++++ SUPPLIED RECORDS ++++

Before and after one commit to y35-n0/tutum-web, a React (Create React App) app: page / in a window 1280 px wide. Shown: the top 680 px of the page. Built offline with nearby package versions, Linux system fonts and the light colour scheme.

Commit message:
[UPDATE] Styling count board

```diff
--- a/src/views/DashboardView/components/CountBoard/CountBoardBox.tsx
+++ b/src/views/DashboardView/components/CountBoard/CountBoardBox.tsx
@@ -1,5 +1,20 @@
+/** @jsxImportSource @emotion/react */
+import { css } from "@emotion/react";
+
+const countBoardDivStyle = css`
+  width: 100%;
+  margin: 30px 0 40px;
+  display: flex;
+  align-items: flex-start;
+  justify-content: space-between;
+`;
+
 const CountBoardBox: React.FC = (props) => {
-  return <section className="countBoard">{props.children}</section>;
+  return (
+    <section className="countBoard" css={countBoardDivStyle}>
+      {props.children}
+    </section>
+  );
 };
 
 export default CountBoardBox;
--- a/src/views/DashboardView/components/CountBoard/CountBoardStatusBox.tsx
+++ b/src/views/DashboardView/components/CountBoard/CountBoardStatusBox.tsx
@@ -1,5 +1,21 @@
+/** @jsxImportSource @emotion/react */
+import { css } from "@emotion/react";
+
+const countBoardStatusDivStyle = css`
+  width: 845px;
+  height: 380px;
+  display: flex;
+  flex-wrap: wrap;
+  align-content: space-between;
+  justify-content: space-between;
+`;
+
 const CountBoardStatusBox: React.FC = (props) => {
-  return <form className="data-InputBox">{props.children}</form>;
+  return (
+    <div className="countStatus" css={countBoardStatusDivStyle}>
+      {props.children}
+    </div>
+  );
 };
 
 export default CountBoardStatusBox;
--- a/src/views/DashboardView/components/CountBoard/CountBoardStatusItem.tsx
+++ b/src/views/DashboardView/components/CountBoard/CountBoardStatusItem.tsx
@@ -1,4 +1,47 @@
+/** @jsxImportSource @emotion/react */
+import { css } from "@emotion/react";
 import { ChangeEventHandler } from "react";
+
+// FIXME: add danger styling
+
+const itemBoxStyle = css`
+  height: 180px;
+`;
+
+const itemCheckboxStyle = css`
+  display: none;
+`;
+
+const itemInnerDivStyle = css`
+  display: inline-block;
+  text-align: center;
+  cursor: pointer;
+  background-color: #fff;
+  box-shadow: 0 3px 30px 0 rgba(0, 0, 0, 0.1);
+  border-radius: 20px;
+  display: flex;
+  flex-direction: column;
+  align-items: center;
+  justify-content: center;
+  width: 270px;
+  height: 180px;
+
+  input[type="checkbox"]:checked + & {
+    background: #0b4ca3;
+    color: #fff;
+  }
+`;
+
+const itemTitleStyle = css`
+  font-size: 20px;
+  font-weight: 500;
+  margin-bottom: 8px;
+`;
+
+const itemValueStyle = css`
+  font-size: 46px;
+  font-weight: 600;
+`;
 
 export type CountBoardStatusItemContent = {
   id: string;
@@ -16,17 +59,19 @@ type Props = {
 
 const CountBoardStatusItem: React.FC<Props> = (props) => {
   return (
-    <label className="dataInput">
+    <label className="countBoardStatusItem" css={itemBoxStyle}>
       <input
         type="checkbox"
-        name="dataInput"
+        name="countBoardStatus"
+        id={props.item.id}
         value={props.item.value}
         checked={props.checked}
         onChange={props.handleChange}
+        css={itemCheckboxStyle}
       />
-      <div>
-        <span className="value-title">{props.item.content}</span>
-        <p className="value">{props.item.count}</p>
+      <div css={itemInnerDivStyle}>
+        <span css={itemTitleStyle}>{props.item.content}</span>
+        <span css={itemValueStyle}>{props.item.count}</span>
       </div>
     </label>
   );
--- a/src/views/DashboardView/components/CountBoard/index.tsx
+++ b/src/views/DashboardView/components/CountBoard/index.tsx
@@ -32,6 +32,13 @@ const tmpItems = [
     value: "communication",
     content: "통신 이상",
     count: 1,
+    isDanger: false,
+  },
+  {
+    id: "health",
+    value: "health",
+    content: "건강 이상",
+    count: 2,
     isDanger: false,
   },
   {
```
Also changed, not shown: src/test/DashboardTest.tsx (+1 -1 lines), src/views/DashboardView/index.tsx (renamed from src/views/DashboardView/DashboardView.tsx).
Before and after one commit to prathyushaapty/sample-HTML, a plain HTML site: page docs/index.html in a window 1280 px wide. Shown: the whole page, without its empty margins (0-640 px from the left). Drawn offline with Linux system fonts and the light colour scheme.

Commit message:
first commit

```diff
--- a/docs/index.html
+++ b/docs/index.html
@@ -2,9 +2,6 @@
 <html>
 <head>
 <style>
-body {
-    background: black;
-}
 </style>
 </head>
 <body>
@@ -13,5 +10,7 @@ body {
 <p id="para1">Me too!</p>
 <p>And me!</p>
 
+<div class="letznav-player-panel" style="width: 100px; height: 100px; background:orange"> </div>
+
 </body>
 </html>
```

++++

**ASSIGNMENT:** Could you give the records above again, exactly and in full?

**ANSWER AREA:**
Before and after one commit to y35-n0/tutum-web, a React (Create React App) app: page / in a window 1280 px wide. Shown: the top 680 px of the page. Built offline with nearby package versions, Linux system fonts and the light colour scheme.

Commit message:
[UPDATE] Styling count board

```diff
--- a/src/views/DashboardView/components/CountBoard/CountBoardBox.tsx
+++ b/src/views/DashboardView/components/CountBoard/CountBoardBox.tsx
@@ -1,5 +1,20 @@
+/** @jsxImportSource @emotion/react */
+import { css } from "@emotion/react";
+
+const countBoardDivStyle = css`
+  width: 100%;
+  margin: 30px 0 40px;
+  display: flex;
+  align-items: flex-start;
+  justify-content: space-between;
+`;
+
 const CountBoardBox: React.FC = (props) => {
-  return <section className="countBoard">{props.children}</section>;
+  return (
+    <section className="countBoard" css={countBoardDivStyle}>
+      {props.children}
+    </section>
+  );
 };
 
 export default CountBoardBox;
--- a/src/views/DashboardView/components/CountBoard/CountBoardStatusBox.tsx
+++ b/src/views/DashboardView/components/CountBoard/CountBoardStatusBox.tsx
@@ -1,5 +1,21 @@
+/** @jsxImportSource @emotion/react */
+import { css } from "@emotion/react";
+
+const countBoardStatusDivStyle = css`
+  width: 845px;
+  height: 380px;
+  display: flex;
+  flex-wrap: wrap;
+  align-content: space-between;
+  justify-content: space-between;
+`;
+
 const CountBoardStatusBox: React.FC = (props) => {
-  return <form className="data-InputBox">{props.children}</form>;
+  return (
+    <div className="countStatus" css={countBoardStatusDivStyle}>
+      {props.children}
+    </div>
+  );
 };
 
 export default CountBoardStatusBox;
--- a/src/views/DashboardView/components/CountBoard/CountBoardStatusItem.tsx
+++ b/src/views/DashboardView/components/CountBoard/CountBoardStatusItem.tsx
@@ -1,4 +1,47 @@
+/** @jsxImportSource @emotion/react */
+import { css } from "@emotion/react";
 import { ChangeEventHandler } from "react";
+
+// FIXME: add danger styling
+
+const itemBoxStyle = css`
+  height: 180px;
+`;
+
+const itemCheckboxStyle = css`
+  display: none;
+`;
+
+const itemInnerDivStyle = css`
+  display: inline-block;
+  text-align: center;
+  cursor: pointer;
+  background-color: #fff;
+  box-shadow: 0 3px 30px 0 rgba(0, 0, 0, 0.1);
+  border-radius: 20px;
+  display: flex;
+  flex-direction: column;
+  align-items: center;
+  justify-content: center;
+  width: 270px;
+  height: 180px;
+
+  input[type="checkbox"]:checked + & {
+    background: #0b4ca3;
+    color: #fff;
+  }
+`;
+
+const itemTitleStyle = css`
+  font-size: 20px;
+  font-weight: 500;
+  margin-bottom: 8px;
+`;
+
+const itemValueStyle = css`
+  font-size: 46px;
+  font-weight: 600;
+`;
 
 export type CountBoardStatusItemContent = {
   id: string;
@@ -16,17 +59,19 @@ type Props = {
 
 const CountBoardStatusItem: React.FC<Props> = (props) => {
   return (
-    <label className="dataInput">
+    <label className="countBoardStatusItem" css={itemBoxStyle}>
       <input
         type="checkbox"
-        name="dataInput"
+        name="countBoardStatus"
+        id={props.item.id}
         value={props.item.value}
         checked={props.checked}
         onChange={props.handleChange}
+        css={itemCheckboxStyle}
       />
-      <div>
-        <span className="value-title">{props.item.content}</span>
-        <p className="value">{props.item.count}</p>
+      <div css={itemInnerDivStyle}>
+        <span css={itemTitleStyle}>{props.item.content}</span>
+        <span css={itemValueStyle}>{props.item.count}</span>
       </div>
     </label>
   );
--- a/src/views/DashboardView/components/CountBoard/index.tsx
+++ b/src/views/DashboardView/components/CountBoard/index.tsx
@@ -32,6 +32,13 @@ const tmpItems = [
     value: "communication",
     content: "통신 이상",
     count: 1,
+    isDanger: false,
+  },
+  {
+    id: "health",
+    value: "health",
+    content: "건강 이상",
+    count: 2,
     isDanger: false,
   },
   {
```
Also changed, not shown: src/test/DashboardTest.tsx (+1 -1 lines), src/views/DashboardView/index.tsx (renamed from src/views/DashboardView/DashboardView.tsx).
Before and after one commit to prathyushaapty/sample-HTML, a plain HTML site: page docs/index.html in a window 1280 px wide. Shown: the whole page, without its empty margins (0-640 px from the left). Drawn offline with Linux system fonts and the light colour scheme.

Commit message:
first commit

```diff
--- a/docs/index.html
+++ b/docs/index.html
@@ -2,9 +2,6 @@
 <html>
 <head>
 <style>
-body {
-    background: black;
-}
 </style>
 </head>
 <body>
@@ -13,5 +10,7 @@ body {
 <p id="para1">Me too!</p>
 <p>And me!</p>
 
+<div class="letznav-player-panel" style="width: 100px; height: 100px; background:orange"> </div>
+
 </body>
 </html>
```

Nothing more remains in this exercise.